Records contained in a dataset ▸

Start of Block

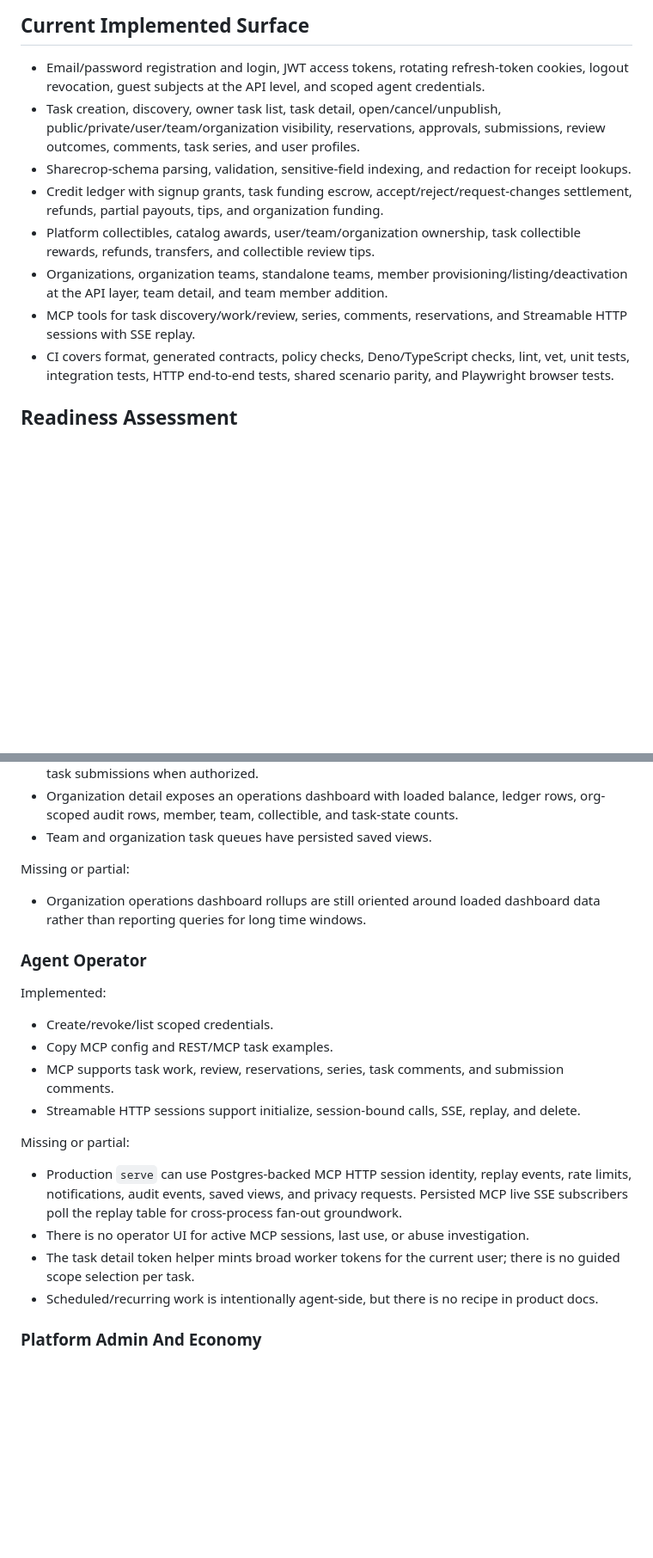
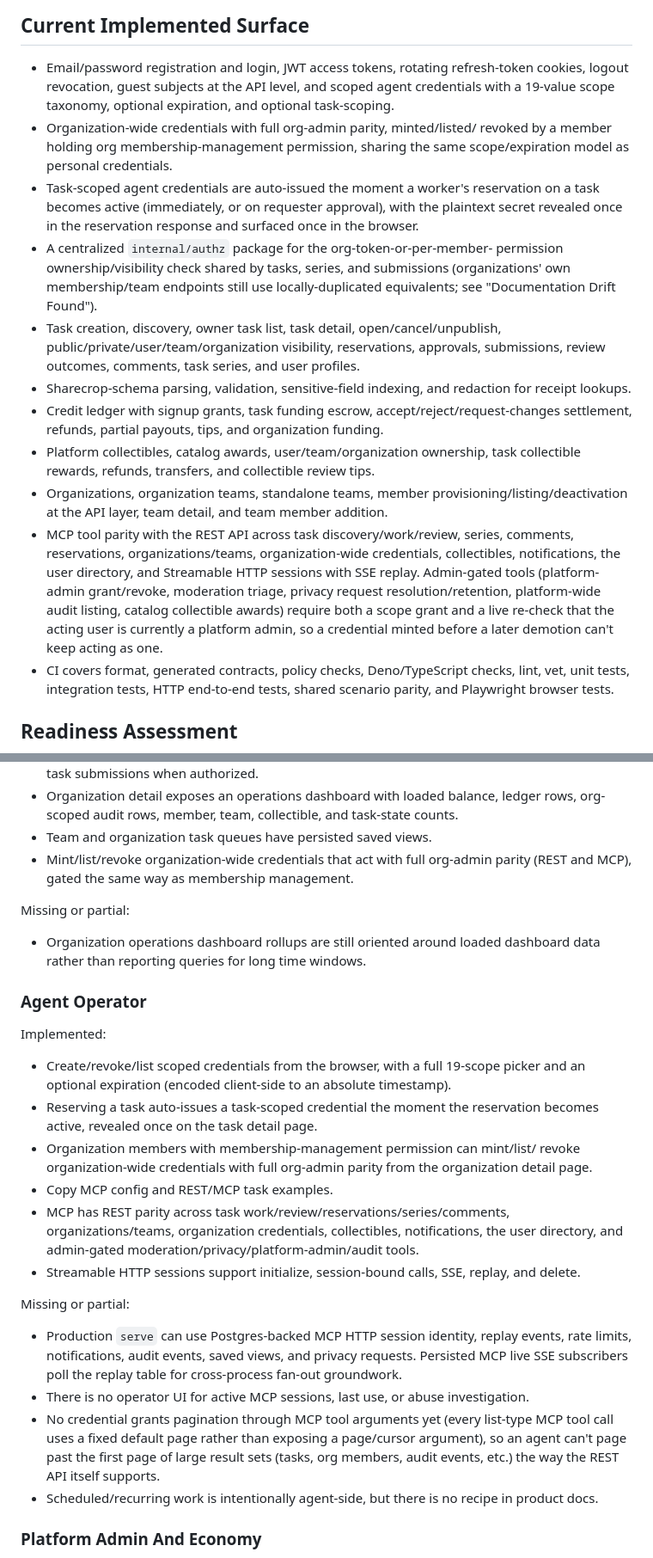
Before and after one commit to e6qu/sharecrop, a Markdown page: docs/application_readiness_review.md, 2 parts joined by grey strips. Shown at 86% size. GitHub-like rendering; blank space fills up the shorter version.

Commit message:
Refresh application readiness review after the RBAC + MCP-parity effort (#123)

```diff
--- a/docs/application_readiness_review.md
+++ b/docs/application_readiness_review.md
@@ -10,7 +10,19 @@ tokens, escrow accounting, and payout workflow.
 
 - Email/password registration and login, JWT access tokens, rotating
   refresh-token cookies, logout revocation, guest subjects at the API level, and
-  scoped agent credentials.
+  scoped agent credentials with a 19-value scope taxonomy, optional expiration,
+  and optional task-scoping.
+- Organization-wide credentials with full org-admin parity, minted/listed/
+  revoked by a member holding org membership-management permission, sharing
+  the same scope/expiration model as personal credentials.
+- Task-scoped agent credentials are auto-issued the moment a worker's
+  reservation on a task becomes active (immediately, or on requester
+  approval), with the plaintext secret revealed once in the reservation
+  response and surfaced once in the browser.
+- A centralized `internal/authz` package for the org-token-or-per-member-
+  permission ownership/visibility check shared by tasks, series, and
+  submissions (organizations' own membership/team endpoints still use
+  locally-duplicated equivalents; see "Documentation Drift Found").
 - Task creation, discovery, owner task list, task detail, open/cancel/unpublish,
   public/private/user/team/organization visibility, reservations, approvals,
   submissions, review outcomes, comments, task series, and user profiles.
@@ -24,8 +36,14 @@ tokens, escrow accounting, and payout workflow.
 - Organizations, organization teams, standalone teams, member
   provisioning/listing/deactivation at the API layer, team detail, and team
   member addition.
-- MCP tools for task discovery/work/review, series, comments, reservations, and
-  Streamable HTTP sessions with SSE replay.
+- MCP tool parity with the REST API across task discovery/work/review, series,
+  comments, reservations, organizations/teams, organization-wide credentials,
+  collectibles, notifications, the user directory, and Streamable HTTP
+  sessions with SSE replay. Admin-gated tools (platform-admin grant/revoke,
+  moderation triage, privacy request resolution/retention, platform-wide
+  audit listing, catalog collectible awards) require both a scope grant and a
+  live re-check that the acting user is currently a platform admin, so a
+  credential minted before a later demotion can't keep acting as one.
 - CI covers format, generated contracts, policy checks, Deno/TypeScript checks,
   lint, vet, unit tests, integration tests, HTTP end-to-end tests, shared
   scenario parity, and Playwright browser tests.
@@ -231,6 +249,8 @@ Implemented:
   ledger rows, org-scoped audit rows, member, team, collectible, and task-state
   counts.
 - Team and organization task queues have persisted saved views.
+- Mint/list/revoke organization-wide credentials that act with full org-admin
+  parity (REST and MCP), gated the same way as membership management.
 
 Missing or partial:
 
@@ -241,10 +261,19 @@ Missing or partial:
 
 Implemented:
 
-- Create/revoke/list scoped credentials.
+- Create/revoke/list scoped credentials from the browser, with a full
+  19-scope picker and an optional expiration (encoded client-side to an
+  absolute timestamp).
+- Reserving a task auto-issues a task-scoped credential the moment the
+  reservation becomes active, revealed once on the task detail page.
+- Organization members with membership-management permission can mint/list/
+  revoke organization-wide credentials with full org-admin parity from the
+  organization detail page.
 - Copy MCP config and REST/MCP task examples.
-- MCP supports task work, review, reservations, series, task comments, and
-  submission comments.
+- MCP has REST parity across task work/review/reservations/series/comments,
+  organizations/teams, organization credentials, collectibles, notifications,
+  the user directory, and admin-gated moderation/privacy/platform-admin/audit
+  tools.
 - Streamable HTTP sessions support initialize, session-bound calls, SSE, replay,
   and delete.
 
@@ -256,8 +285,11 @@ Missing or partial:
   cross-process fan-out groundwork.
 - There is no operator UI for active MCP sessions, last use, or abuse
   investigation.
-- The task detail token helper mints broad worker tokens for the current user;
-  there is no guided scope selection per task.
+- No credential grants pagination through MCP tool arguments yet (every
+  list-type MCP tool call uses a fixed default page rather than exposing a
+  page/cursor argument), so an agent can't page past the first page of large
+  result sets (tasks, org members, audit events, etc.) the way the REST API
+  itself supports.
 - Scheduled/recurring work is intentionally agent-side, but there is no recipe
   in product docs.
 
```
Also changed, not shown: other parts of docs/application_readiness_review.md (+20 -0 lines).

End of Block

WORK TASK ▸
Output the records above unchanged, minus their pictures.

ANSWER SECTION ▸
Before and after one commit to e6qu/sharecrop, a Markdown page: docs/application_readiness_review.md, 2 parts joined by grey strips. Shown at 86% size. GitHub-like rendering; blank space fills up the shorter version.

Commit message:
Refresh application readiness review after the RBAC + MCP-parity effort (#123)

```diff
--- a/docs/application_readiness_review.md
+++ b/docs/application_readiness_review.md
@@ -10,7 +10,19 @@ tokens, escrow accounting, and payout workflow.
 
 - Email/password registration and login, JWT access tokens, rotating
   refresh-token cookies, logout revocation, guest subjects at the API level, and
-  scoped agent credentials.
+  scoped agent credentials with a 19-value scope taxonomy, optional expiration,
+  and optional task-scoping.
+- Organization-wide credentials with full org-admin parity, minted/listed/
+  revoked by a member holding org membership-management permission, sharing
+  the same scope/expiration model as personal credentials.
+- Task-scoped agent credentials are auto-issued the moment a worker's
+  reservation on a task becomes active (immediately, or on requester
+  approval), with the plaintext secret revealed once in the reservation
+  response and surfaced once in the browser.
+- A centralized `internal/authz` package for the org-token-or-per-member-
+  permission ownership/visibility check shared by tasks, series, and
+  submissions (organizations' own membership/team endpoints still use
+  locally-duplicated equivalents; see "Documentation Drift Found").
 - Task creation, discovery, owner task list, task detail, open/cancel/unpublish,
   public/private/user/team/organization visibility, reservations, approvals,
   submissions, review outcomes, comments, task series, and user profiles.
@@ -24,8 +36,14 @@ tokens, escrow accounting, and payout workflow.
 - Organizations, organization teams, standalone teams, member
   provisioning/listing/deactivation at the API layer, team detail, and team
   member addition.
-- MCP tools for task discovery/work/review, series, comments, reservations, and
-  Streamable HTTP sessions with SSE replay.
+- MCP tool parity with the REST API across task discovery/work/review, series,
+  comments, reservations, organizations/teams, organization-wide credentials,
+  collectibles, notifications, the user directory, and Streamable HTTP
+  sessions with SSE replay. Admin-gated tools (platform-admin grant/revoke,
+  moderation triage, privacy request resolution/retention, platform-wide
+  audit listing, catalog collectible awards) require both a scope grant and a
+  live re-check that the acting user is currently a platform admin, so a
+  credential minted before a later demotion can't keep acting as one.
 - CI covers format, generated contracts, policy checks, Deno/TypeScript checks,
   lint, vet, unit tests, integration tests, HTTP end-to-end tests, shared
   scenario parity, and Playwright browser tests.
@@ -231,6 +249,8 @@ Implemented:
   ledger rows, org-scoped audit rows, member, team, collectible, and task-state
   counts.
 - Team and organization task queues have persisted saved views.
+- Mint/list/revoke organization-wide credentials that act with full org-admin
+  parity (REST and MCP), gated the same way as membership management.
 
 Missing or partial:
 
@@ -241,10 +261,19 @@ Missing or partial:
 
 Implemented:
 
-- Create/revoke/list scoped credentials.
+- Create/revoke/list scoped credentials from the browser, with a full
+  19-scope picker and an optional expiration (encoded client-side to an
+  absolute timestamp).
+- Reserving a task auto-issues a task-scoped credential the moment the
+  reservation becomes active, revealed once on the task detail page.
+- Organization members with membership-management permission can mint/list/
+  revoke organization-wide credentials with full org-admin parity from the
+  organization detail page.
 - Copy MCP config and REST/MCP task examples.
-- MCP supports task work, review, reservations, series, task comments, and
-  submission comments.
+- MCP has REST parity across task work/review/reservations/series/comments,
+  organizations/teams, organization credentials, collectibles, notifications,
+  the user directory, and admin-gated moderation/privacy/platform-admin/audit
+  tools.
 - Streamable HTTP sessions support initialize, session-bound calls, SSE, replay,
   and delete.
 
@@ -256,8 +285,11 @@ Missing or partial:
   cross-process fan-out groundwork.
 - There is no operator UI for active MCP sessions, last use, or abuse
   investigation.
-- The task detail token helper mints broad worker tokens for the current user;
-  there is no guided scope selection per task.
+- No credential grants pagination through MCP tool arguments yet (every
+  list-type MCP tool call uses a fixed default page rather than exposing a
+  page/cursor argument), so an agent can't page past the first page of large
+  result sets (tasks, org members, audit events, etc.) the way the REST API
+  itself supports.
 - Scheduled/recurring work is intentionally agent-side, but there is no recipe
   in product docs.
 
```
Also changed, not shown: other parts of docs/application_readiness_review.md (+20 -0 lines).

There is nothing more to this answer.